- [PROBLEM REQUIREMENTS]
Look through the material below and count the lines with the string "presetButtons". Report only the count.

· · · · · · ·

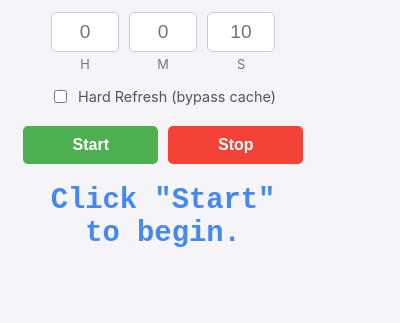
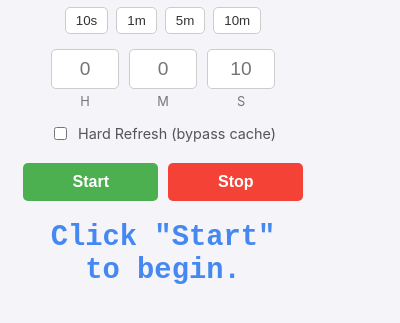
Before and after one commit to JohnLindahlTech/rld, a browser extension: page popup.html in a window 400 px wide. Shown: the part 77-400 px from the top of the page. Drawn offline with Linux system fonts and the light colour scheme.

Commit message:
defaults

```diff
--- a/popup.css
+++ b/popup.css
@@ -20,9 +20,33 @@ h1 {
 }
 
 p {
-  margin: 0 0 15px 0;
+  margin: 0 0 10px 0;
   font-size: 0.9em;
   color: #555;
+}
+
+/* Preset Buttons */
+.presets {
+  display: flex;
+  justify-content: center;
+  gap: 8px;
+  margin-bottom: 15px;
+  width: 100%;
+}
+
+.preset-btn {
+  padding: 5px 10px;
+  border: 1px solid #ccc;
+  border-radius: 5px;
+  background-color: #fff;
+  color: #333;
+  cursor: pointer;
+  transition: background-color 0.2s ease, border-color 0.2s ease;
+}
+
+.preset-btn:hover {
+  background-color: #e9e9e9;
+  border-color: #aaa;
 }
 
 /* Time Input Section */
--- a/popup.html
+++ b/popup.html
@@ -8,6 +8,12 @@
     <div class="container">
       <h1>RLD+</h1>
       <p>Set reload interval:</p>
+      <div class="presets">
+        <button class="preset-btn" data-seconds="10">10s</button>
+        <button class="preset-btn" data-seconds="60">1m</button>
+        <button class="preset-btn" data-seconds="300">5m</button>
+        <button class="preset-btn" data-seconds="600">10m</button>
+      </div>
       <div class="time-inputs">
         <div class="input-group">
           <input type="number" id="hours" min="0" placeholder="0" />
--- a/popup.js
+++ b/popup.js
@@ -6,6 +6,7 @@ document.addEventListener('DOMContentLoaded', () => {
   const startButton = document.getElementById('start');
   const stopButton = document.getElementById('stop');
   const statusDiv = document.getElementById('status');
+  const presetButtons = document.querySelectorAll('.preset-btn');
   const inputs = [hoursInput, minutesInput, secondsInput, hardRefreshCheckbox];
   let countdownInterval = null;
 
@@ -35,6 +36,7 @@ document.addEventListener('DOMContentLoaded', () => {
   // Function to update the UI based on reloading state
   const setUiState = (isReloading) => {
     inputs.forEach(input => input.disabled = isReloading);
+    presetButtons.forEach(button => button.disabled = isReloading);
     startButton.disabled = isReloading;
     stopButton.disabled = !isReloading;
 
@@ -50,7 +52,7 @@ document.addEventListener('DOMContentLoaded', () => {
   chrome.storage.local.get(['isReloading', 'interval', 'isHardRefresh'], (result) => {
     setUiState(result.isReloading || false);
     hardRefreshCheckbox.checked = result.isHardRefresh || false;
-    if (result.interval) {
+    if (result.interval && !result.isReloading) { // Only load interval if not active
       const hours = Math.floor(result.interval / 3600);
       const minutes = Math.floor((result.interval % 3600) / 60);
       const seconds = result.interval % 60;
@@ -58,6 +60,20 @@ document.addEventListener('DOMContentLoaded', () => {
       minutesInput.value = minutes > 0 ? minutes : '';
       secondsInput.value = seconds > 0 ? seconds : '';
     }
+  });
+
+  // Preset button event listeners
+  presetButtons.forEach(button => {
+    button.addEventListener('click', () => {
+      const totalSeconds = parseInt(button.dataset.seconds, 10);
+      const hours = Math.floor(totalSeconds / 3600);
+      const minutes = Math.floor((totalSeconds % 3600) / 60);
+      const seconds = totalSeconds % 60;
+
+      hoursInput.value = hours > 0 ? hours : '';
+      minutesInput.value = minutes > 0 ? minutes : '';
+      secondsInput.value = seconds > 0 ? seconds : '';
+    });
   });
 
   // Start button event listener
```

· · · · · · ·

- [REPLY TO THE TASK]
3